Task to carry out:
A verbatim copy of every record is required, and no pictures should be included.

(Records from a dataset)
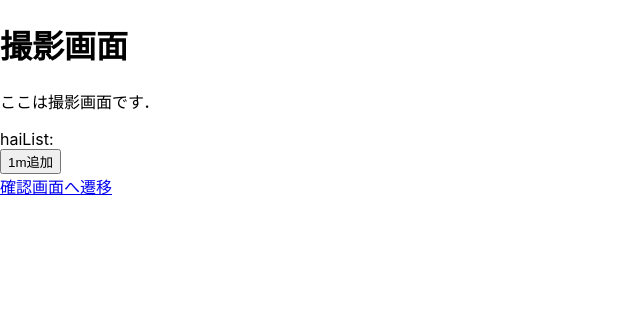
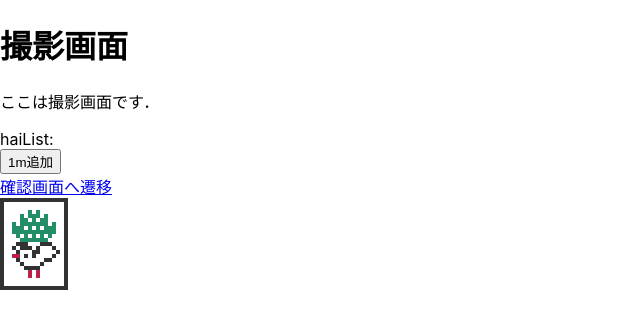
Before and after one commit to disk-12/HappyMahjong, a React (Create React App) app in the folder frontend/: page / in a window 1280 px wide. Shown: the top 328 px of the page, without its empty margins (0-640 px from the left). Built offline with nearby package versions, Linux system fonts and the light colour scheme.

Commit message:
✨ test hai components

```diff
--- a/frontend/src/pages/Top/Top.tsx
+++ b/frontend/src/pages/Top/Top.tsx
@@ -3,6 +3,7 @@ import "./Top.scss";
 import { useAppDispatch, useAppSelector } from "../../app/store";
 import { haiListSelector, add } from "../../app/HaiListSlice";
 import { Link } from "react-router-dom";
+import { Hai } from 'components/Hai'
 interface Props {}
 
 export const Top: React.FC<Props> = ({}) => {
@@ -19,6 +20,7 @@ export const Top: React.FC<Props> = ({}) => {
       <button onClick={() => dispatch(add("1m"))}>1m追加</button>
       <br />
       <Link to="/check">確認画面へ遷移</Link>
+      <Hai type="s" number={1}></Hai>
     </>
   );
 };
```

Answer section:
Before and after one commit to disk-12/HappyMahjong, a React (Create React App) app in the folder frontend/: page / in a window 1280 px wide. Shown: the top 328 px of the page, without its empty margins (0-640 px from the left). Built offline with nearby package versions, Linux system fonts and the light colour scheme.

Commit message:
✨ test hai components

```diff
--- a/frontend/src/pages/Top/Top.tsx
+++ b/frontend/src/pages/Top/Top.tsx
@@ -3,6 +3,7 @@ import "./Top.scss";
 import { useAppDispatch, useAppSelector } from "../../app/store";
 import { haiListSelector, add } from "../../app/HaiListSlice";
 import { Link } from "react-router-dom";
+import { Hai } from 'components/Hai'
 interface Props {}
 
 export const Top: React.FC<Props> = ({}) => {
@@ -19,6 +20,7 @@ export const Top: React.FC<Props> = ({}) => {
       <button onClick={() => dispatch(add("1m"))}>1m追加</button>
       <br />
       <Link to="/check">確認画面へ遷移</Link>
+      <Hai type="s" number={1}></Hai>
     </>
   );
 };
```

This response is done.